Dear Readers, I have always been very fond of chickweed – it seems to grow where nothing else will, and yet its flowers are very beautiful when seen close up. It likes disturbed ground, and so will often grace the most unlikely pile of rubble. Its Latin name means ‘medium-sized star’, although ‘tiny star’ would be more appropriate.
This was one of the very first ‘weeds’ that I wrote about, and I still remember what a voyage of adventure those first explorations of my neighbourhood were. As I got to know the various plants, and where they grew, it felt as if a whole new world had opened up. It was like getting to know the neighbours, and indeed my strange behaviour when I was weed-hunting introduced me to many people who wanted to know what on earth I was doing with a field guide in one hand, a camera in the other and my nose two inches from a tiny plant. I am still searching for some ‘weeds’ that should be around, but that I’ve never seen – pellitory-of-the-wall springs to mind. It’s a London plant, but I’ve never seen it in East Finchley. I shall have to go further afield, clearly.
And finally, a poem by Ukrainian-American poet Ilya Kaminsky. The chickweed mentioned here is probably not ‘our’ chickweed, but I love the poem all the same.
This, officers, is common chickweed,
cousin of a prickly sow thistle.
If you lean your ear
to her stem
you can hear
– Ilya Kaminsky
And now, let’s see what I had to say about chickweed back in 2014.
When I was growing up, we had a blue budgerigar called Fella. He lived in a cage on our sideboard for his entire life. For most of the time, he seemed to be happy enough, as far as we could tell, although I suspect that keeping a single bird when, in his native Australia, he would have been a member of a flock thousands strong was tantamount to cruelty. Still, these were days when most people didn’t think about these things: we did our best to be kind to the animals that we kept, without ever considering whether we should have kept them at all.
Every so often, Fella would flap his wings frantically, sending a cloud of feathers and bird shit all over the carpet and driving the dog into a frenzy of barking.
‘He’s having a mad half-hour’, we would say, trying to shush the dog and sweep up the debris.
But what I remember is that occasionally, I would bring Fella some Chickweed from the garden. I remember the tilt of his head as he pulled it through the bars, the look of concentration on his face as he peeled off the leaves, the way that he used his beak with great gentleness and delicacy. In such a stultifying life, I wonder if the Chickweed was a highpoint, something that gave him a sense of the world outside the bars, a tiny piece of the wild that he would never experience.

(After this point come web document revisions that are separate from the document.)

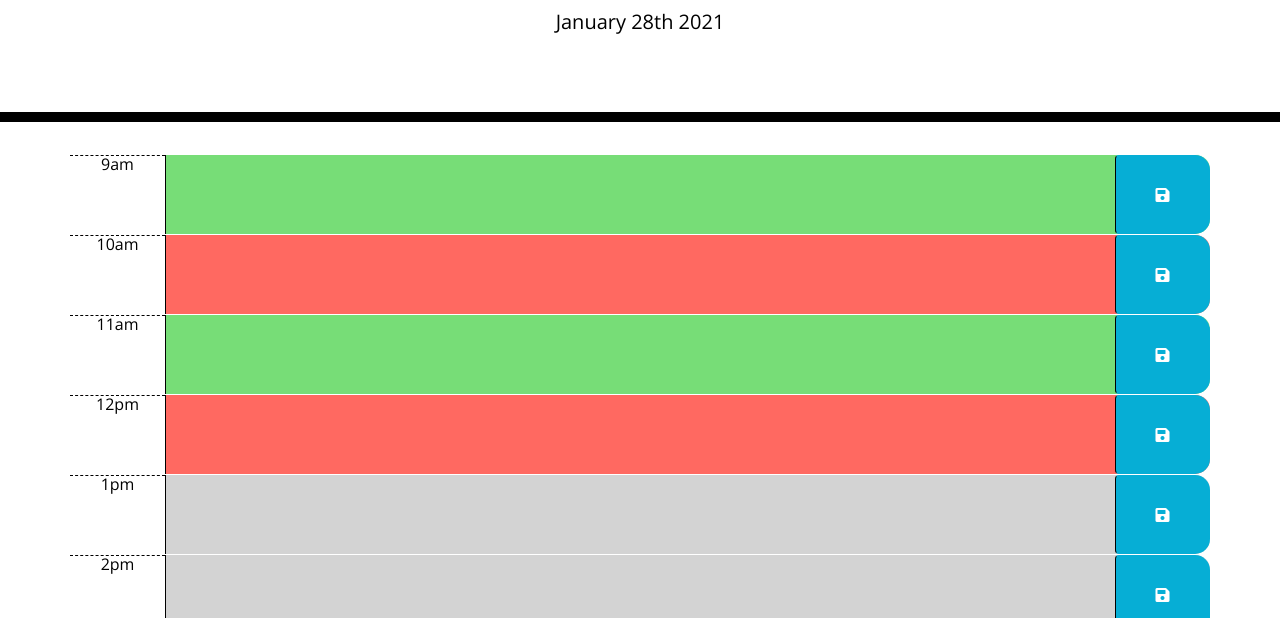
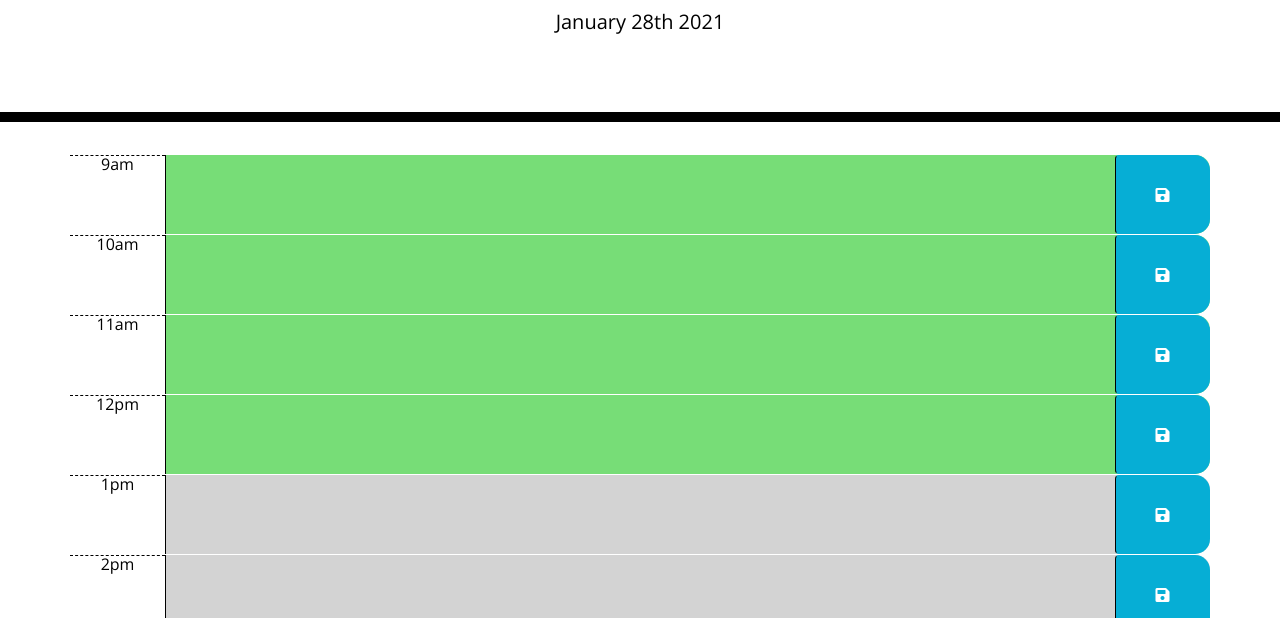
Before and after one commit to smurphy823/Work-Day-Scheduler, a plain HTML site: page index.html in a window 1280 px wide. Shown: the part 182-800 px from the top of the page. Drawn offline with nearby package versions, Linux system fonts and the light colour scheme.

Commit message:
final changes

```diff
--- a/index.html
+++ b/index.html
@@ -35,7 +35,7 @@
           <textarea class = "description col-10"></textarea>
           <button class="btn saveBtn col-1"><i class="fas fa-save"></i></button>
       </div>
-      <div class="row time-block" id="10am">
+      <div class="row time-block" id="10">
         <div class="col-1 hour">10am</div>
         <textarea class = "description col-10"></textarea>
         <button class="btn saveBtn col-1"><i class="fas fa-save"></i></button>
@@ -45,7 +45,7 @@
        <textarea class = "description col-10"></textarea>
        <button class="btn saveBtn col-1"><i class="fas fa-save"></i></button>
     </div>
-      <div class="row time-block" id="12pm">
+      <div class="row time-block" id="12">
        <div class="col-1 hour">12pm</div>
        <textarea class = "description col-10"></textarea>
        <button class="btn saveBtn col-1"><i class="fas fa-save"></i></button>
--- a/script.js
+++ b/script.js
@@ -11,12 +11,15 @@ function upDateTime(){
         var blockId = $(this).attr("id")
         if(blockId < currentTime){
             $(this).addClass("past")
+
         }
         else if(blockId > currentTime){
-            $(this).addClass("future")
+           $(this).addClass("future")
+
         }
         else{
             $(this).addClass("present")
+
         }
     })
 }
```
Also changed, not shown: 1 other file.
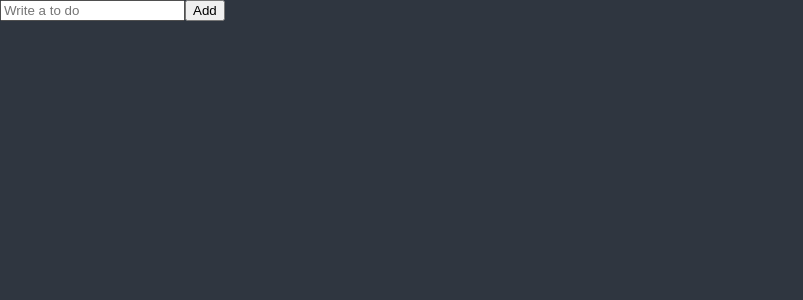
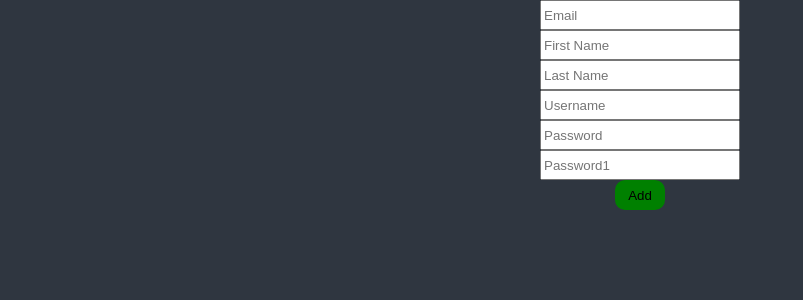
Before and after one commit to chaemin2/typescript_todo, a React (Create React App) app: page / in a window 1280 px wide. Shown: the top 300 px of the page, without its empty margins (0-803 px from the left). Built offline with nearby package versions, Linux system fonts and the light colour scheme.

Commit message:
react-hook-form 사용

```diff
--- a/package.json
+++ b/package.json
@@ -18,6 +18,7 @@
     "react-apexcharts": "^1.4.0",
     "react-dom": "^18.2.0",
     "react-helmet": "^6.1.0",
+    "react-hook-form": "^7.32.2",
     "react-query": "^3.39.1",
     "react-router-dom": "^5.3.3",
     "react-scripts": "5.0.1",
--- a/src/ToDoList.tsx
+++ b/src/ToDoList.tsx
@@ -1,23 +1,76 @@
 import React, { useState } from 'react';
+import { useForm } from 'react-hook-form';
+import styled from 'styled-components';
 
+/*
 function ToDoList() {
 	const [toDo, setToDo] = useState('');
+	const [toDoError, setToDoError] = useState('');
 	const onChange = (event: React.FormEvent<HTMLInputElement>) => {
 		const {
 			currentTarget: { value }
 		} = event;
-
+		setToDoError('');
 		setToDo(value);
 	};
 	const onSubmit = (event: React.FormEvent<HTMLFormElement>) => {
 		event.preventDefault();
-		console.log(toDo);
+		if (toDo.length < 10) {
+			return setToDoError('To do should be longer');
+		}
 	};
 	return (
 		<div>
 			<form onSubmit={onSubmit}>
 				<input onChange={onChange} value={toDo} placeholder="Write a to do" />
 				<button>Add</button>
+				{toDoError !== '' ? toDoError : null}
+			</form>
+		</div>
+	);
+}
+*/
+
+const Register = styled.input`
+	width: 200px;
+	height: 30px;
+	margin: auto;
+`;
+
+const AddButton = styled.button`
+	width: 50px;
+	height: 30px;
+	background-color: green;
+	border-radius: 10px;
+	border: 0;
+	margin: auto;
+`;
+
+function ToDoList() {
+	const { register, handleSubmit, formState } = useForm();
+	const onValid = (data: any) => {
+		console.log(data);
+	};
+	console.log(formState.errors);
+	return (
+		<div>
+			<form style={{ display: 'flex', flexDirection: 'column' }} onSubmit={handleSubmit(onValid)}>
+				<Register {...register('email', { required: true })} placeholder="Email" />
+				<Register {...register('firstName', { required: true })} placeholder="First Name" />
+				<Register {...register('lastName', { required: true })} placeholder="Last Name" />
+				<Register {...register('username', { required: true, minLength: 10 })} placeholder="Username" />
+				<Register {...register('password', { required: true, minLength: 5 })} placeholder="Password" />
+				<Register
+					{...register('password1', {
+						required: 'Password is required',
+						minLength: {
+							value: 5,
+							message: 'Your password is too short.'
+						}
+					})}
+					placeholder="Password1"
+				/>
+				<AddButton>Add</AddButton>
 			</form>
 		</div>
 	);
```
Also changed, not shown: 1 other file (tests, documents, lock files or other folders).
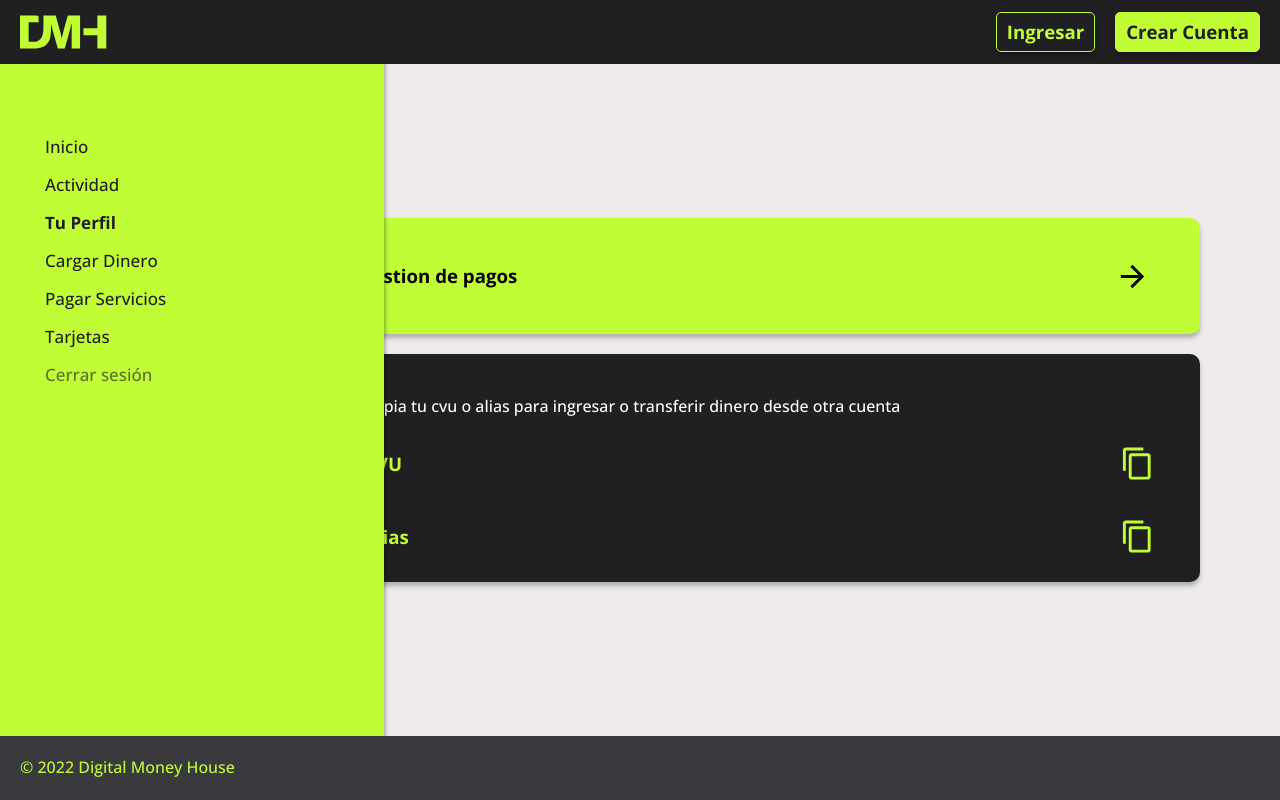
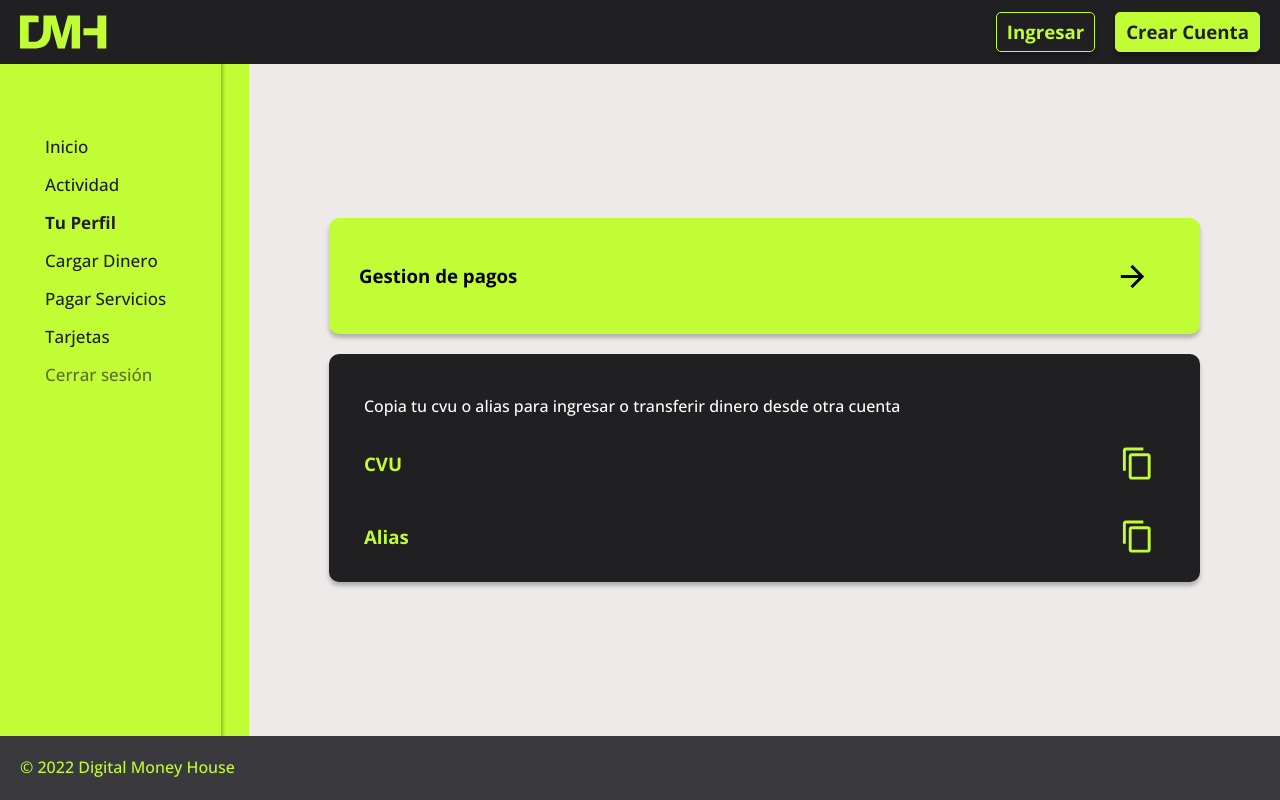
Before and after one commit to BenjaminMirra/proyectoDMH, a Next.js app in the folder equipo-12/: page /perfil in a window 1280 px wide. Built offline with nearby package versions, Linux system fonts and the light colour scheme; no server answers.

Commit message:
adding to pull develop

```diff
--- a/equipo-12/components/LateralMenu/lateralMenu.module.css
+++ b/equipo-12/components/LateralMenu/lateralMenu.module.css
@@ -2,7 +2,7 @@
 .desktopBackground {
     position: fixed;
     height: 100%;
-    width: 100vw;
+    width: 276px;
     display: flex;
     flex-direction: column;
 }
@@ -11,6 +11,7 @@
     z-index: 9;
     background-color: #201f229a;
     visibility: collapse;
+    width: 100vw;
     align-items: end;
 }
 
@@ -48,7 +49,7 @@
 }
 
 .container {
-    width: 15%;
+    width: 100%;
     height: 100%;
     background-color: #c1fd35;
     z-index: 1;
@@ -101,16 +102,22 @@
     .mobileBackground {
         visibility: collapse !important;
     }
-    .top{
+
+    .desktopBackground {
+        width: 221px;
+    }
+
+    .top {
         visibility: collapse !important;
     }
-    .mobileContainer{
+
+    .mobileContainer {
         visibility: collapse !important;
     }
 
     .container {
         padding-top: 120px;
-        width: 30%;
+        width: 100%;
     }
 }
 
@@ -118,12 +125,15 @@
     .mobileBackground {
         visibility: collapse !important;
     }
-    .top{
+
+    .top {
         visibility: collapse !important;
     }
-    .mobileContainer{
+
+    .mobileContainer {
         visibility: collapse !important;
     }
+
     .container {
         padding-top: 120px;
     }
@@ -132,17 +142,20 @@
 
 .animationFoward {
     -webkit-animation: slide-left 0.5s cubic-bezier(0.250, 0.460, 0.450, 0.940) both;
-	animation: slide-left 0.5s cubic-bezier(0.250, 0.460, 0.450, 0.940) both;
+    animation: slide-left 0.5s cubic-bezier(0.250, 0.460, 0.450, 0.940) both;
 }
+
 .animationBack {
     -webkit-animation: slide-right 0.5s cubic-bezier(0.250, 0.460, 0.450, 0.940) both;
-	animation: slide-right 0.5s cubic-bezier(0.250, 0.460, 0.450, 0.940) both;
+    animation: slide-right 0.5s cubic-bezier(0.250, 0.460, 0.450, 0.940) both;
 }
-.visible{
+
+.visible {
     -webkit-animation: visible 0.6s both;
     animation: visible 0.6s both;
 }
-.invisible{
+
+.invisible {
     -webkit-animation: invisible 0.4s both;
     animation: invisible 0.4s both;
 }
@@ -151,14 +164,17 @@
     0% {
         visibility: visible;
     }
+
     100% {
         visibility: visible;
     }
 }
+
 @keyframes visible {
     0% {
         visibility: visible;
     }
+
     100% {
         visibility: visible;
     }
@@ -168,14 +184,17 @@
     0% {
         visibility: visible;
     }
+
     100% {
         visibility: hidden;
     }
 }
+
 @keyframes invisible {
     0% {
         visibility: visible;
     }
+
     100% {
         visibility: hidden;
     }
--- a/equipo-12/components/LateralMenu/navTree.tsx
+++ b/equipo-12/components/LateralMenu/navTree.tsx
@@ -3,30 +3,28 @@ import Link from "next/link";
 import { useRouter } from "next/router";
 import { Box } from "@mui/material";
 
-
-
-const logout = (router : any) => {
-    console.log(router.pathname);
-}
+const logout = (router: any) => {
+  console.log(router.pathname);
+};
 
 const NavTree = () => {
-    const router = useRouter();
+  const router = useRouter();
 
-    let active = (path : String) => {
-        return (router.pathname === path ? styles.active : "")
-    }
+  const active = (path: string) => {
+    return (router.pathname === path ? styles.active : "");
+  };
 
-    return(
-        <Box className = {styles.links}>
-            <Link className={active("/inicio")} href="/inicio">Inicio</Link>
-            <Link className={active("/actividades")} href="/#">Actividad</Link>
-            <Link className={active("/perfil")} href="/perfil">Tu Perfil</Link>
-            <Link className={active("/cargardinero")} href="/#">Cargar Dinero</Link>
-            <Link className={active("/pagarservicios")} href="/#">Pagar Servicios</Link>
-            <Link className={active("/tarjetas")} href="/#">Tarjetas</Link>
-            <button onClick={()=>{logout(router)}}>Cerrar sesión</button>
-        </Box>
-    )
-}
+  return (
+    <Box className={styles.links}>
+      <Link className={active("/inicio")} href="/inicio">Inicio</Link>
+      <Link className={active("/actividades")} href="/inicio">Actividad</Link>
+      <Link className={active("/perfil")} href="/perfil">Tu Perfil</Link>
+      <Link className={active("/cargardinero")} href="/inicio">Cargar Dinero</Link>
+      <Link className={active("/pagarservicios")} href="/inicio">Pagar Servicios</Link>
+      <Link className={active("/listar-tarjetas")} href="/listar-tarjetas">Tarjetas</Link>
+      <button onClick={() => { logout(router); }}>Cerrar sesión</button>
+    </Box>
+  );
+};
 
 export default NavTree;
```
Also changed, not shown: equipo-12/components/LateralMenu/lateralMenu.tsx (+9 -9 lines).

The Chickweed is coming into flower again at the bottom of the street trees on my road. It forms a kind of green ruffle, covering the chicken bones from the KFC and the cigarette ends. The leaves are so green, the flowers so tiny and star-like that it seems like a last taste of spring in the midst of October. The plant is a member of the same family as Ragged Robin and Red Campion, and, as you might expect from its name, it is popular with chickens as well as budgerigars.
In the spring, Chickweed is considered good eating by humans too, and may turn up amongst the salad leaves at fancy restaurants. It’s also the foodplant of the caterpillars of this beautiful moth:
Chickweed also has a reputation for being an anti-inflammatory, especially when turned into an ointment. The water in which Chickweed has been boiled is said, when sipped, to be a cure for obesity, and can also help with the symptoms of rheumatism.
In her wonderful website Plant Lives, Sue C.Eland describes how Chickweed undergoes what is known as ‘The Sleep of the Plants’ – at night, the leaves curl over any new shoots to protect them from the cold, like a chicken snuggling her chicks under her wings.
Chickweed also has a line of hairs on its stem that all point in one direction. These channel dew into a pair of leaves where the water is absorbed and helps to hydrate the plant in times of drought – as the plant often grows in exposed, disturbed areas, this extra fluid must be very useful.
As we go on this journey of exploration together, I am constantly surprised by the memories that these plant and animal companions unearth, and what a new dimension being aware of them brings to my life. Going to the shops means pausing to see what is growing, and often involves a quick about-turn to collect a camera or a plant guide. Having a conversation with a neighbour may mean suddenly swivelling on a heel to watch an unfamiliar flock of birds pass overhead. The flora and fauna that surrounds me is giving me roots, helping me to find my home here. The least I can do is to acknowledge and to celebrate them, in all their surprising and inspiring variety.